When we’re in relationship (which we always are if we are interacting with other people on any level), there are many ways towards destroying the foundation of what has been created in the connection.
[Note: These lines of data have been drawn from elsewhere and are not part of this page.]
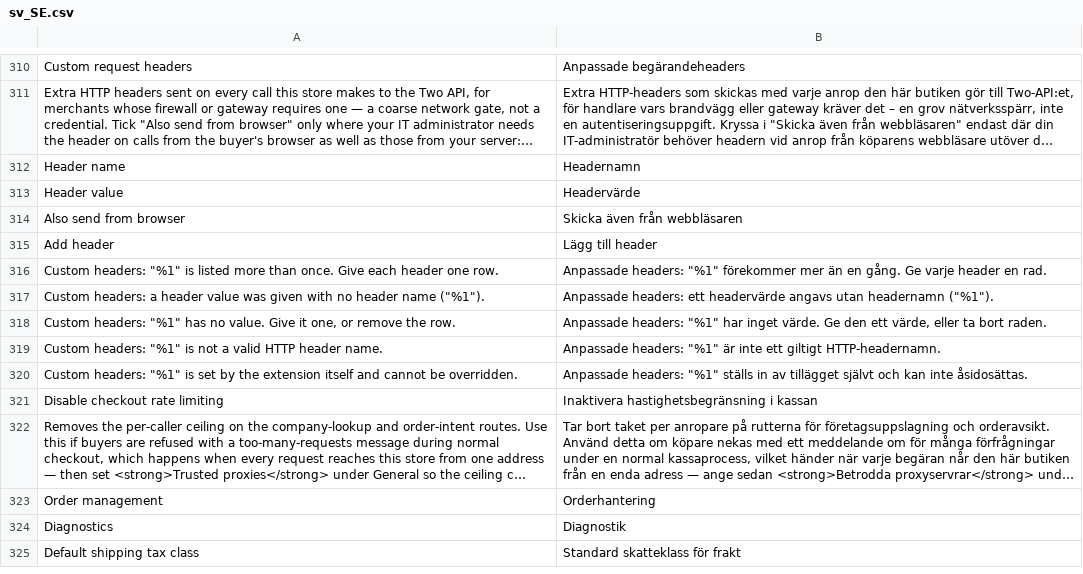
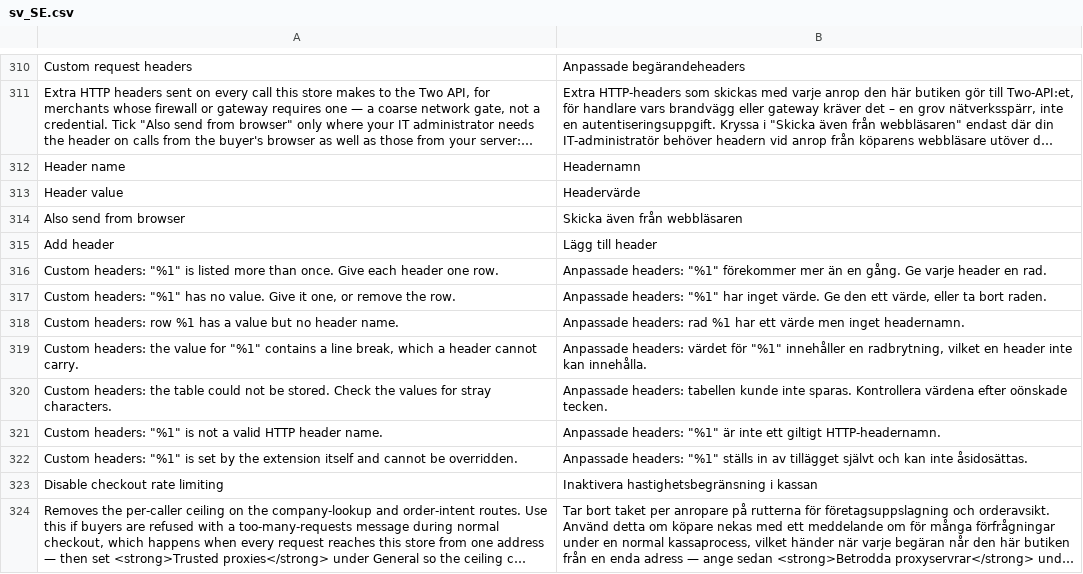
Before and after one commit to two-inc/magento-plugin, a CSV file: i18n/sv_SE.csv, drawn as a sheet; only a part is shown, gaps mark what is left out; the shorter side is filled out with more unchanged rows; long unchanged cells end in …; removed rows and columns are numbered as before the commit, all else as after; the diff names each change by its address in the sheet, - before the commit and + after, or states it on an @@ line.

```diff
--- a/i18n/sv_SE.csv
+++ b/i18n/sv_SE.csv
-row 317: Custom headers: a header value was given with no header name ("%1"). | Anpassade headers: ett headervärde angavs utan headernamn ("%1").
+row 318: Custom headers: row %1 has a value but no header name. | Anpassade headers: rad %1 har ett värde men inget headernamn.
+row 319: Custom headers: the value for "%1" contains a line break, which a header cannot carry. | Anpassade headers: värdet för "%1" innehåller en radbrytning, vilket en header inte kan innehålla.
+row 320: Custom headers: the table could not be stored. Check the values for stray characters. | Anpassade headers: tabellen kunde inte sparas. Kontrollera värdena efter oönskade tecken.
```
Also changed, not shown: i18n/nb_NO.csv, i18n/nl_NL.csv, 14 other files.
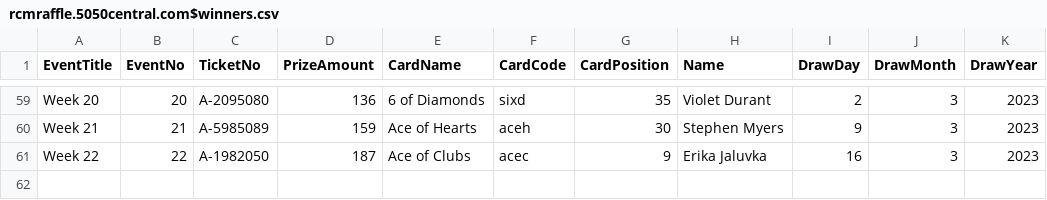
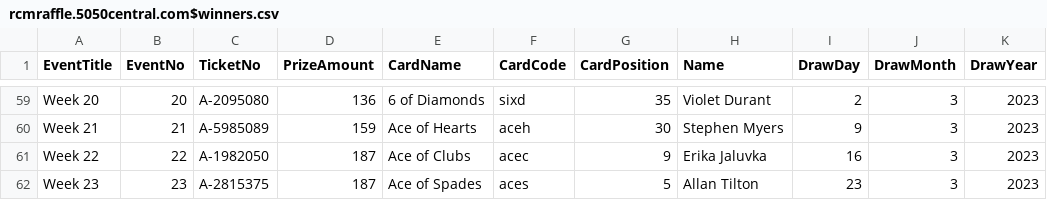
Before and after one commit to LuxYogasegaran/winners-list, a CSV file: rcmraffle.5050central.com$winners.csv, drawn as a sheet; only a part is shown, gaps mark what is left out.

Commit message:
Update rcmraffle.5050central.com$winners.csv

```diff
--- a/rcmraffle.5050central.com$winners.csv
+++ b/rcmraffle.5050central.com$winners.csv
@@ -61 +61,2 @@ Week 21,21,A-5985089,159,Ace of Hearts,aceh,30,Stephen Myers,9,3,2023
 Week 22,22,A-1982050,187,Ace of Clubs,acec,9,Erika Jaluvka,16,3,2023
+Week 23,23,A-2815375,187,Ace of Spades,aces,5,Allan Tilton,23,3,2023
```
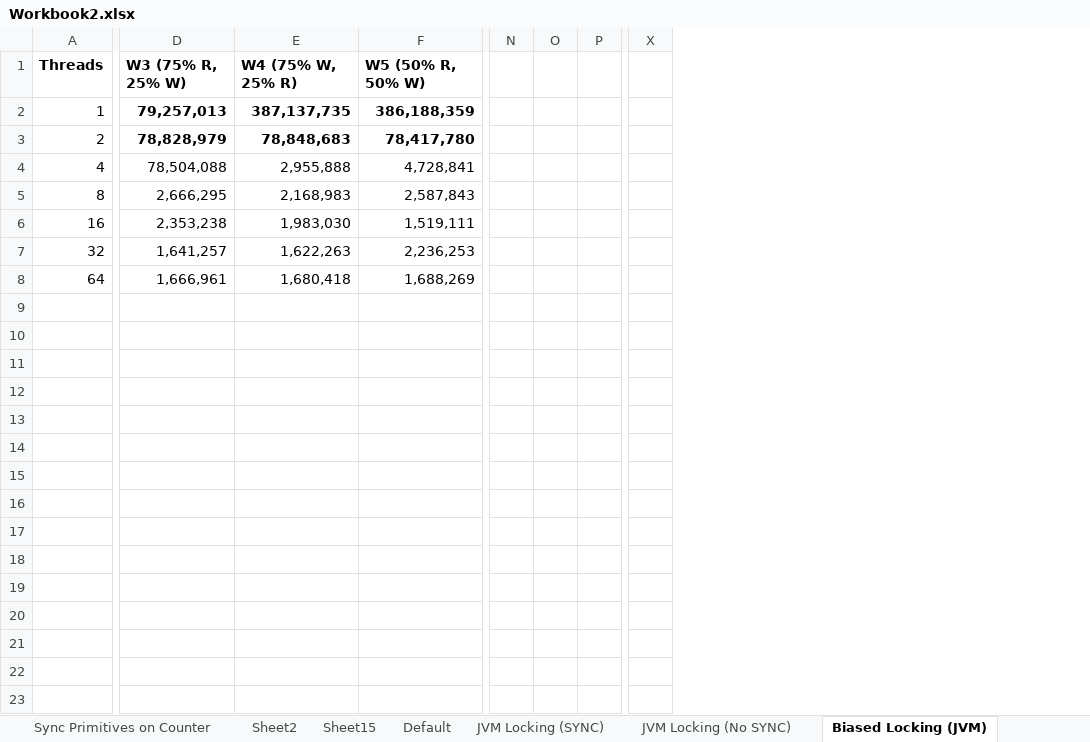
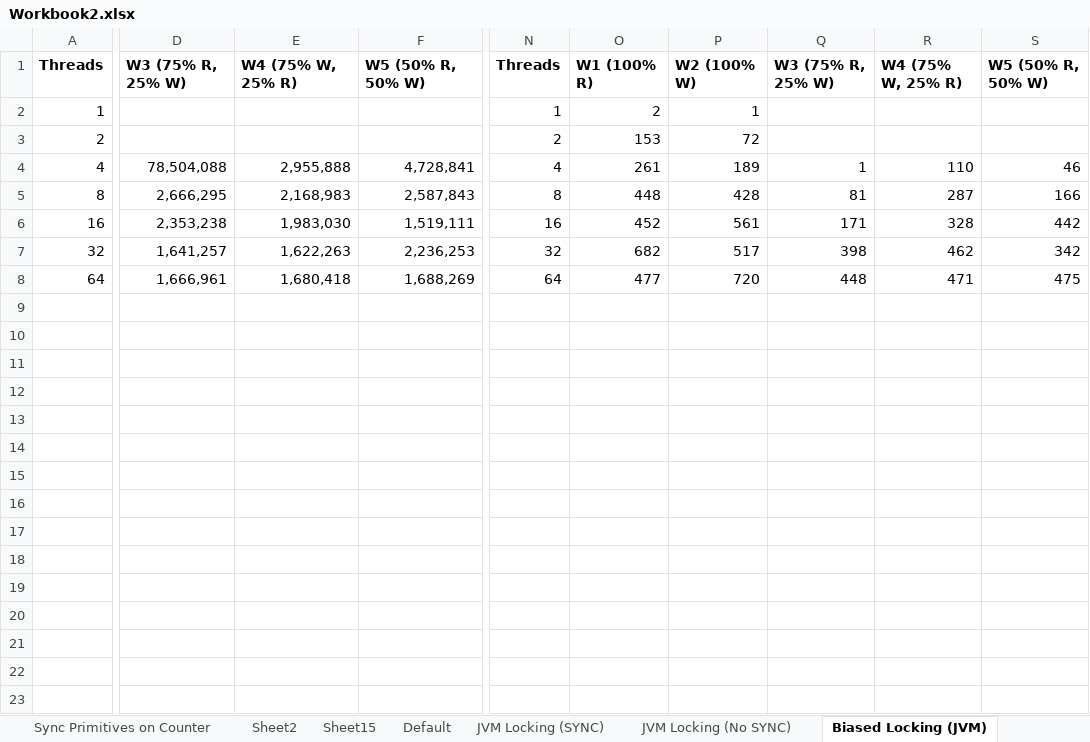
Before and after one commit to cse605/project2, an Excel workbook: Workbook2.xlsx, sheet Biased Locking (JVM), drawn as a sheet; only a part is shown, gaps mark what is left out; values as stored, in another font and other column widths than the file's, no borders; charts and pictures not drawn; removed rows and columns are numbered as before the commit, all else as after; rows hold the shown columns only; the diff covers the shown part only; the diff names each change by its address in the sheet, - before the commit and + after, or states it on an @@ line.

```diff
--- a/Workbook2.xlsx (sheet Biased Locking (JVM))
+++ b/Workbook2.xlsx (sheet Biased Locking (JVM))
-column N, empty
-column O, empty
-column P, empty
-column X, empty
+column N, rows 1-8: Threads | 1 | 2 | 4 | 8 | 16 | 32 | 64
+column O, rows 1-8: W1 (100% R) | 2 | 153 | 261 | 448 | 452 | 682 | 477
+column P, rows 1-8: W2 (100% W) | 1 | 72 | 189 | 428 | 561 | 517 | 720
+column Q, rows 1-8: W3 (75% R, 25% W) |  |  | 1 | 81 | 171 | 398 | 448
+column R, rows 1-8: W4 (75% W, 25% R) |  |  | 110 | 287 | 328 | 462 | 471
+column S, rows 1-8: W5 (50% R, 50% W) |  |  | 46 | 166 | 442 | 342 | 475
-D2: 79,257,013
+D2: (empty)
-E2: 387,137,735
+E2: (empty)
-F2: 386,188,359
+F2: (empty)
-D3: 78,828,979
+D3: (empty)
-E3: 78,848,683
+E3: (empty)
-F3: 78,417,780
+F3: (empty)
-row 9: (empty)
-row 10: (empty)
-row 11: (empty)
-row 12: (empty)
-row 13: (empty)
-row 14: (empty)
-row 15: (empty)
-row 16: (empty)
-row 17: (empty)
-row 18: (empty)
-row 19: (empty)
-row 20: (empty)
-row 21: (empty)
-row 22: (empty)
-row 23: (empty)
```
Also changed, not shown: 50 removed rows and 7 removed columns elsewhere in this sheet, sheet JVM Locking (SYNC), sheet Sheet15, charts or pictures, 1 other file.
Most of us carry with us a lot of these tools of destruction, sometimes knowingly, sometimes completely unconscious.
Three months of a long distance relationship that has been built mostly on emails, texts and phone calls, with two short time spans of actual physical time spent together can result in a very interesting ten day winter vacation together.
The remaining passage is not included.